Social media has improved our lives for the better in many ways by allowing us to connect with people all over the world, speeding up communication, and allowing us to share news and information in real-time. However, social media can also affect us negatively by influencing the way we view ourselves.
Comparison (The thief of joy)
Social media usage has made it easy for us to compare ourselves to others in many different aspects of our lives. This varies from physical looks to success and to social life. We post the best times of our lives on social media when we are our happiest, surrounded by the most people, and look our best. We don’t post or talk about feeling stressed, lonely, or sad. Even though we are aware that social media is a fairy tale, we still feel inadequate when we are scrolling through our phones and see others living their best lives. Unconsciously, we feel the need to compare ourselves to others which will lead to negative feelings such as insecurity, inadequacy, and loneliness.
Unrealistic Beauty Standards

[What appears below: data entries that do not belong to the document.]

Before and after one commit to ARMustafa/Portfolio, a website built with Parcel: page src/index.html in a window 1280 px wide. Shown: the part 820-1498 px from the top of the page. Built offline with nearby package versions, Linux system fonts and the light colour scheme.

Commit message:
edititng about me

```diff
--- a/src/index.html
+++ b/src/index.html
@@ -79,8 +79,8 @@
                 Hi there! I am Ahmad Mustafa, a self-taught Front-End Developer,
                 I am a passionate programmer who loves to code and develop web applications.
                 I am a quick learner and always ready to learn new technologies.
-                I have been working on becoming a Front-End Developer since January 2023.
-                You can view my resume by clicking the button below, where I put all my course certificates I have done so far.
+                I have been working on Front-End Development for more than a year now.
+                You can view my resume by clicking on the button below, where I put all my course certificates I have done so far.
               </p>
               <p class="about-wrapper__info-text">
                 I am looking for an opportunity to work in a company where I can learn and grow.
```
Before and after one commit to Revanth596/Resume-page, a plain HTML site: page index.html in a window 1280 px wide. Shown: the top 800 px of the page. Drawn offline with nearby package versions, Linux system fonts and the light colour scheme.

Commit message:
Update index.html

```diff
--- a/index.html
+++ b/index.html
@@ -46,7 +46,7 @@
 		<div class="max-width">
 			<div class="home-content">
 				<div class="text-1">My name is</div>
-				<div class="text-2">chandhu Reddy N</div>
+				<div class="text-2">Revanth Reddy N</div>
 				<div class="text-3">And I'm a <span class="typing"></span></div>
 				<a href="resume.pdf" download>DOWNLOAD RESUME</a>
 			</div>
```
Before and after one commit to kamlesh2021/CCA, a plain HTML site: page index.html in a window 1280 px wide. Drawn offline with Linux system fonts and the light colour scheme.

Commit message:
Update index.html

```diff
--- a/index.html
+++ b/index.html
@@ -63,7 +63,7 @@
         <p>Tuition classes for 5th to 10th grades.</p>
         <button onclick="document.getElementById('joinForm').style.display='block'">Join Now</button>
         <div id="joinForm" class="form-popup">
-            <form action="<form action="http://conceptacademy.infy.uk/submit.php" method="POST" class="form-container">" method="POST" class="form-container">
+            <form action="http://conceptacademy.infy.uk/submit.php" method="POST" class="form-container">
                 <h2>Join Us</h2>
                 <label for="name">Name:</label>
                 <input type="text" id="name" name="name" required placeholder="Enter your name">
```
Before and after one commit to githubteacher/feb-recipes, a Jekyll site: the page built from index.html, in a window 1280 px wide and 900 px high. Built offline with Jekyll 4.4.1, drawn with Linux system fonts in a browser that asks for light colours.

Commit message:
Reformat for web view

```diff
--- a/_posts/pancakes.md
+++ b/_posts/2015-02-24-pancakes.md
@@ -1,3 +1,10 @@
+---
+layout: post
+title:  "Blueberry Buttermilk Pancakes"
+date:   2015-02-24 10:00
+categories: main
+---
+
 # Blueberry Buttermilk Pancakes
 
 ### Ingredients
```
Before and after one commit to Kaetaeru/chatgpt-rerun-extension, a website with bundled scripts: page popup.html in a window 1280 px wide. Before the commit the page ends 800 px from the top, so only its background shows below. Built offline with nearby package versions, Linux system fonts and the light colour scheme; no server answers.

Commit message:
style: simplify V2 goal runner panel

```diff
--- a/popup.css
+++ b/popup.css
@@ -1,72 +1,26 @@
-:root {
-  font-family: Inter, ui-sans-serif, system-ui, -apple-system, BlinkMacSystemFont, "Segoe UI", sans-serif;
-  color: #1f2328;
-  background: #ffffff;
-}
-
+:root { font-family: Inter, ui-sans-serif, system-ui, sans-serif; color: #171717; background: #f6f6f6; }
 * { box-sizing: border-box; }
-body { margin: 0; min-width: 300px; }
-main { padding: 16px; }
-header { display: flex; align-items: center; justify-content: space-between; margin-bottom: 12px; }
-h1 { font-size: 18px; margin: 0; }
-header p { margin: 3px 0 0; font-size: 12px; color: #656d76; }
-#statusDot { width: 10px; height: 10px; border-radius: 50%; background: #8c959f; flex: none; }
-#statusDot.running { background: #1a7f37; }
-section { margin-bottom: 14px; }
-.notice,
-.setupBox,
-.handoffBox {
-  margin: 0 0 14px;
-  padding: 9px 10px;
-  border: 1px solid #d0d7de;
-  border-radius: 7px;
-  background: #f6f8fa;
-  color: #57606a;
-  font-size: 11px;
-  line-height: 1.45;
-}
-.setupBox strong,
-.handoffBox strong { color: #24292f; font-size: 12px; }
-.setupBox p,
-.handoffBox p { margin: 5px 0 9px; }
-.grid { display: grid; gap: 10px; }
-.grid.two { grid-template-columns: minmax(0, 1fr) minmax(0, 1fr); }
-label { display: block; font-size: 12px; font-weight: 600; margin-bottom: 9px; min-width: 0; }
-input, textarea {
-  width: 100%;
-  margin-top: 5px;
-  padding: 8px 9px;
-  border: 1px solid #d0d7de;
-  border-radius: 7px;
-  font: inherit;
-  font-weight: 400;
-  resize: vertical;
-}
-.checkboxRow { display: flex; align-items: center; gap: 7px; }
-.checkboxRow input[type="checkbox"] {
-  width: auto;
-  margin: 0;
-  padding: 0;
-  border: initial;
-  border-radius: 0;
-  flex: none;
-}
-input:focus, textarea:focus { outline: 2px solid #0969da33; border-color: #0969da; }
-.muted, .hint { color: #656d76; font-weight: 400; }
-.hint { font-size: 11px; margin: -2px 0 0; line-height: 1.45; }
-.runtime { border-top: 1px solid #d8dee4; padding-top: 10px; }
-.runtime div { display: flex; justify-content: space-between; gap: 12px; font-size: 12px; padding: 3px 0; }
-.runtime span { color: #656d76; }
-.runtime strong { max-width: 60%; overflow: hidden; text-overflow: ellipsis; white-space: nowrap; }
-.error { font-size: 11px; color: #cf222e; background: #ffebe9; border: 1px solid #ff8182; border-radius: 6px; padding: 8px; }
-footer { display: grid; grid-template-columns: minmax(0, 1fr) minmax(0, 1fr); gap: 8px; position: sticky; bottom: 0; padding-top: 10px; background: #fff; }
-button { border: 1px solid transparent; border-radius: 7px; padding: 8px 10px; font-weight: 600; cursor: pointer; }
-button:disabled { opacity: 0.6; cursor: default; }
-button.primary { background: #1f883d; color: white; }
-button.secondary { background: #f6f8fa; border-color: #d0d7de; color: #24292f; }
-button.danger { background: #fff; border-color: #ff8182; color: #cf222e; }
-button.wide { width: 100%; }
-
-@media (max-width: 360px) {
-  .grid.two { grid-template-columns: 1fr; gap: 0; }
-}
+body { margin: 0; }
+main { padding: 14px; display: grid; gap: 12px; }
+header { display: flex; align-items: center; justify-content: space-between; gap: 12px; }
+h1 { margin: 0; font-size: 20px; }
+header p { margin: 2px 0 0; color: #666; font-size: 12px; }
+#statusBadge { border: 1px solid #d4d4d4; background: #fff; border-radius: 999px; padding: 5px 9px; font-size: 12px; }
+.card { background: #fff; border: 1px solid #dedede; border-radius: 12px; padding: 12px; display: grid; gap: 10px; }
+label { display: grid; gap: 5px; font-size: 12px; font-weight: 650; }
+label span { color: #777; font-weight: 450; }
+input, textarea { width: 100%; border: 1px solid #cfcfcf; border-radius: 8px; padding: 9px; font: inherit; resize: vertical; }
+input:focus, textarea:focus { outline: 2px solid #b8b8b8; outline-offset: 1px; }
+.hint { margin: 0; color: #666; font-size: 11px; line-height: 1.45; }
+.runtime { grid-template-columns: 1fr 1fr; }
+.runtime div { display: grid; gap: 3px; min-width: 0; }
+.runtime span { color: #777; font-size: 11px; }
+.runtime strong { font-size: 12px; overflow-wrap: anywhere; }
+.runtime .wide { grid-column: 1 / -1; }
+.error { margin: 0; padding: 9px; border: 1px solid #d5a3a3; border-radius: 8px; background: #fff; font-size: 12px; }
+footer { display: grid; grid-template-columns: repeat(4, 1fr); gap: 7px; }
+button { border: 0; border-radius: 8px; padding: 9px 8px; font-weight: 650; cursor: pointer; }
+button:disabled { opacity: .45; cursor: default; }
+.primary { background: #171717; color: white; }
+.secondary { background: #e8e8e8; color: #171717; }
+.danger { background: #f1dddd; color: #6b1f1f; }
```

The social-cultural theory suggests that we learn beauty standards through our social and cultural settings. This a problem because social media is so widely used and is where beauty standards are likely to be established. Since social media is a fairy tale, it creates unrealistic beauty standards, especially when people are photoshopping and facetuning themselves. This makes individuals feel bad for not living up to the unrealistic beauty standard and causes them to feel bad about their bodies and faces instead of accepting that they are perfect the way they are.
Arguably, social media has also led to an increase in cosmetic surgery. In a study conducted by Chen et al, 252 caucasian females who never received any cosmetic surgery were told to use different social media apps and photo editing applications. They found that these social media apps along with photo editing applications had a positive correlation with the consideration of cosmetic surgery.
Due to the fact that social media is such a huge part of our social interaction today, it is easy to get addicted to these platforms. This can be dangerous because people may begin to rely on social media for comfort. We see this when we see others pull out their phone during awkward moments in social settings. We also see signs of addiction when people prioritize time on their phones over quality time with others (for example, the friend that’s on her phone the whole time during dinner). This could be due to FOMO (Fear of missing out). This is when people are drawn to social media because they are scared to miss out on what their friends are doing or what’s going on in the world. This makes sense as everyone posts on social media and uses it to talk to others.
Although social media can be positive in many ways, it is important to be self-aware of how much time you are spending on social media and how it is affecting your mental health. At the end of the day, social media is fake and we should spend more time staying in the present and enjoying real life.